The Rustic Landscape of Rim Village, 1927-1941
- Small-scale features should add diversity and dimension to the landscape and should not be dominant nor should they become landscape “features” in and of themselves.
- The number of signs actually required and the strategic placing of them in the landscape should be thoughtfully determined. Signs should be constructed of natural materials found on site; should be of the proper scale according to their purpose; and should be legible.
- Functional aspects of drinking fountains (i.e. pipes) should be naturalistically masked by the use of materials found on or appropriate to the site.
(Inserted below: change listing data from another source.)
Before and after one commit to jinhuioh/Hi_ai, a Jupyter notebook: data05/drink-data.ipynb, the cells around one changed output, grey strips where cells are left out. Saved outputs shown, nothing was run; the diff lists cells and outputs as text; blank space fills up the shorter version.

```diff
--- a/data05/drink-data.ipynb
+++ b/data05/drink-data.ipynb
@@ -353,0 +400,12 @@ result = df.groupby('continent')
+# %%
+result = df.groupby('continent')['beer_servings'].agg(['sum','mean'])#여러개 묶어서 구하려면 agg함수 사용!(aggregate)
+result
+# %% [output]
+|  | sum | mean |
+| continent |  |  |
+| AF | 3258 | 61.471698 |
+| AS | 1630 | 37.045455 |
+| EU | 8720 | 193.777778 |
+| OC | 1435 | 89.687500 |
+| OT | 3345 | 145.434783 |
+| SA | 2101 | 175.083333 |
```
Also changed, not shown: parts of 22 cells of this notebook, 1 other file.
- Guardrails and curbing are unavoidable necessities in parks and therefore deserve to be planned thoughtfully. Stone is more permanent than wood; however, each must be considered for its native suitability. Changes in coping levels reflect nature’s natural rhythms. The barrier should flow along parallel with the grade of the road or walk to be harmonious in the landscape.
- Picnic tables may be built entirely of unmilled wood or stone, or they may be contrived combinations of both materials.
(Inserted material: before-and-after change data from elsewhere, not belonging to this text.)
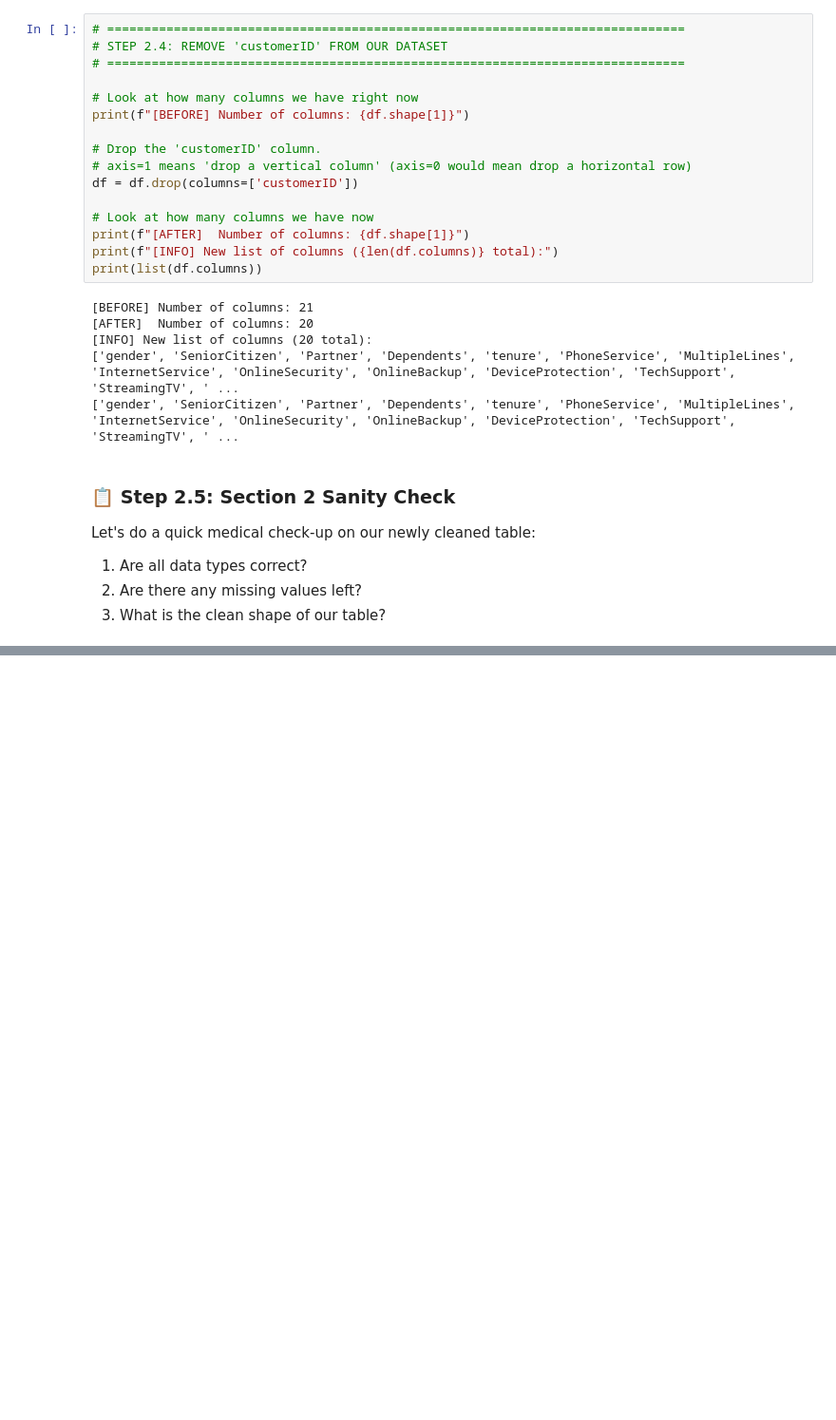
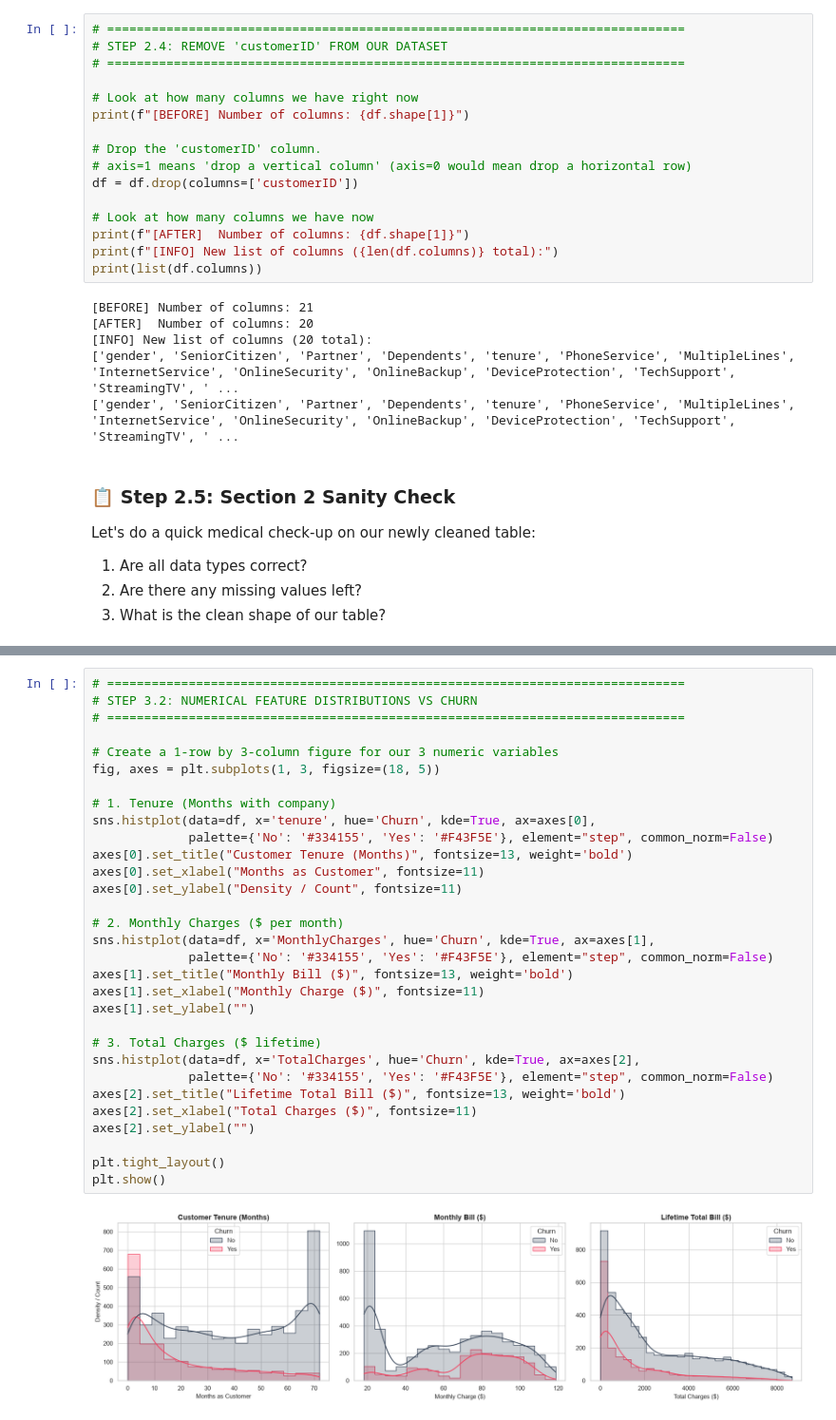
Before and after one commit to AsemaniJoshua/Retention-Analysis-Data-Science-Project, a Jupyter notebook: telco_customer_churn_analysis.ipynb, the cells around one changed output, grey strips where cells are left out. Shown at 95% size. Cells and saved outputs as stored; diff of their text form; blank space fills up the shorter version.

```diff
--- a/telco_customer_churn_analysis.ipynb
+++ b/telco_customer_churn_analysis.ipynb
@@ -503,0 +612,33 @@ In Section 3, we will start drawing colorful charts to answer questions like:
+# %%
+# ==============================================================================
+# STEP 3.2: NUMERICAL FEATURE DISTRIBUTIONS VS CHURN
+# ==============================================================================
+
+# Create a 1-row by 3-column figure for our 3 numeric variables
+fig, axes = plt.subplots(1, 3, figsize=(18, 5))
+
+# 1. Tenure (Months with company)
+sns.histplot(data=df, x='tenure', hue='Churn', kde=True, ax=axes[0],
+             palette={'No': '#334155', 'Yes': '#F43F5E'}, element="step", common_norm=False)
+axes[0].set_title("Customer Tenure (Months)", fontsize=13, weight='bold')
+axes[0].set_xlabel("Months as Customer", fontsize=11)
+axes[0].set_ylabel("Density / Count", fontsize=11)
+
+# 2. Monthly Charges ($ per month)
+sns.histplot(data=df, x='MonthlyCharges', hue='Churn', kde=True, ax=axes[1],
+             palette={'No': '#334155', 'Yes': '#F43F5E'}, element="step", common_norm=False)
+axes[1].set_title("Monthly Bill ($)", fontsize=13, weight='bold')
+axes[1].set_xlabel("Monthly Charge ($)", fontsize=11)
+axes[1].set_ylabel("")
+
+# 3. Total Charges ($ lifetime)
+sns.histplot(data=df, x='TotalCharges', hue='Churn', kde=True, ax=axes[2],
+             palette={'No': '#334155', 'Yes': '#F43F5E'}, element="step", common_norm=False)
+axes[2].set_title("Lifetime Total Bill ($)", fontsize=13, weight='bold')
+axes[2].set_xlabel("Total Charges ($)", fontsize=11)
+axes[2].set_ylabel("")
+
+plt.tight_layout()
+plt.show()
+# %% [output]
+[figure, added]
```
Also changed, not shown: parts of 13 cells of this notebook, 1 other file.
- An open fireplace is appropriate for outdoor cooking and a chimney is functionally unnecessary. A skillful manipulation of a few large boulders — to suggest a natural arrangement — is in the best park character.
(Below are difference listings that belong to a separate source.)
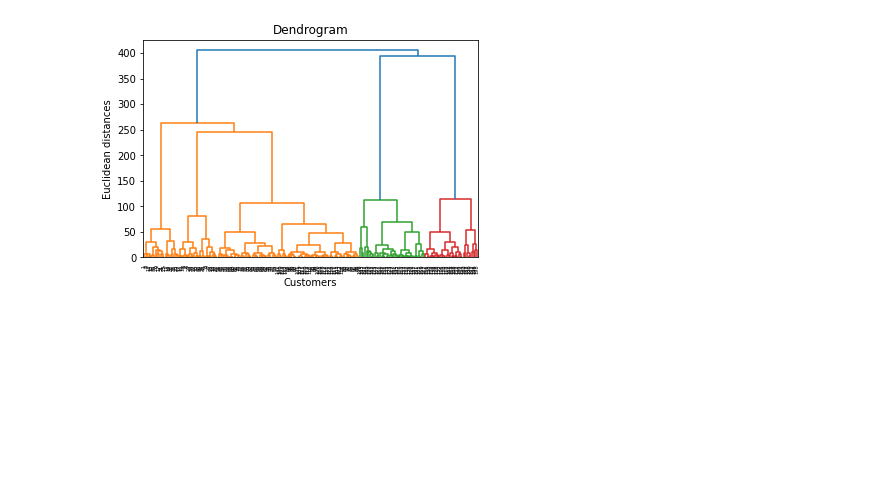
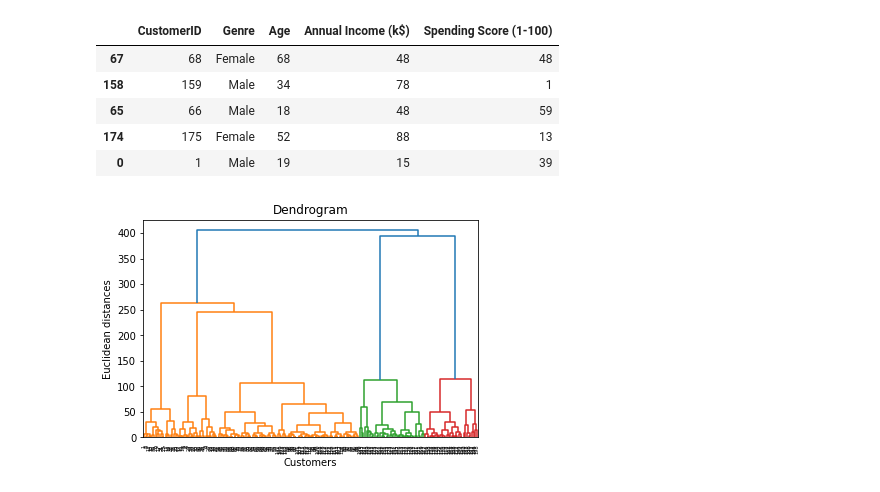
Before and after one commit to thenielfarias/Clustering, a Jupyter notebook: clustering.ipynb, the cells around one changed output. Cells and saved outputs as stored; diff of their text form; code cells hidden in the pictures; blank space fills up the shorter version.

```diff
--- a/clustering.ipynb
+++ b/clustering.ipynb
@@ -7,0 +7,9 @@ X = dataset.iloc[:, [3, 4]].values
+# %%
+dataset.sample(5)
+# %% [output]
+|  | CustomerID | Genre | Age | Annual Income (k$) | Spending Score (1-100) |
+| 67 | 68 | Female | 68 | 48 | 48 |
+| 158 | 159 | Male | 34 | 78 | 1 |
+| 65 | 66 | Male | 18 | 48 | 59 |
+| 174 | 175 | Female | 52 | 88 | 13 |
+| 0 | 1 | Male | 19 | 15 | 39 |
```
Also changed, not shown: parts of 2 cells of this notebook.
1. With one exception, no historic signs remain at Rim Villages. Existing signs should be replaced as part of a comprehensive sign plan for Rim Villages.
2. Consideration should be given to reestablishing the historic motifs when constructing new signs. Signs throughout Rim Village should be rustic in character, constructed of unmilled wood or logs with rough log or stone bases that are consistent with existing structures. Signs can be stained to reduce maintenance and enhance visual continuity (see TYPOLOGY: Small-Scale Features, signs).
3. Directional and informational signs serve different purposes and should appear different. Directional signs for vehicular traffic should be relatively large in scale and readable from a distance. Informational signs orienting pedestrians to buildings and features should be smaller in relation to directional signs, although both should be similar in form and material.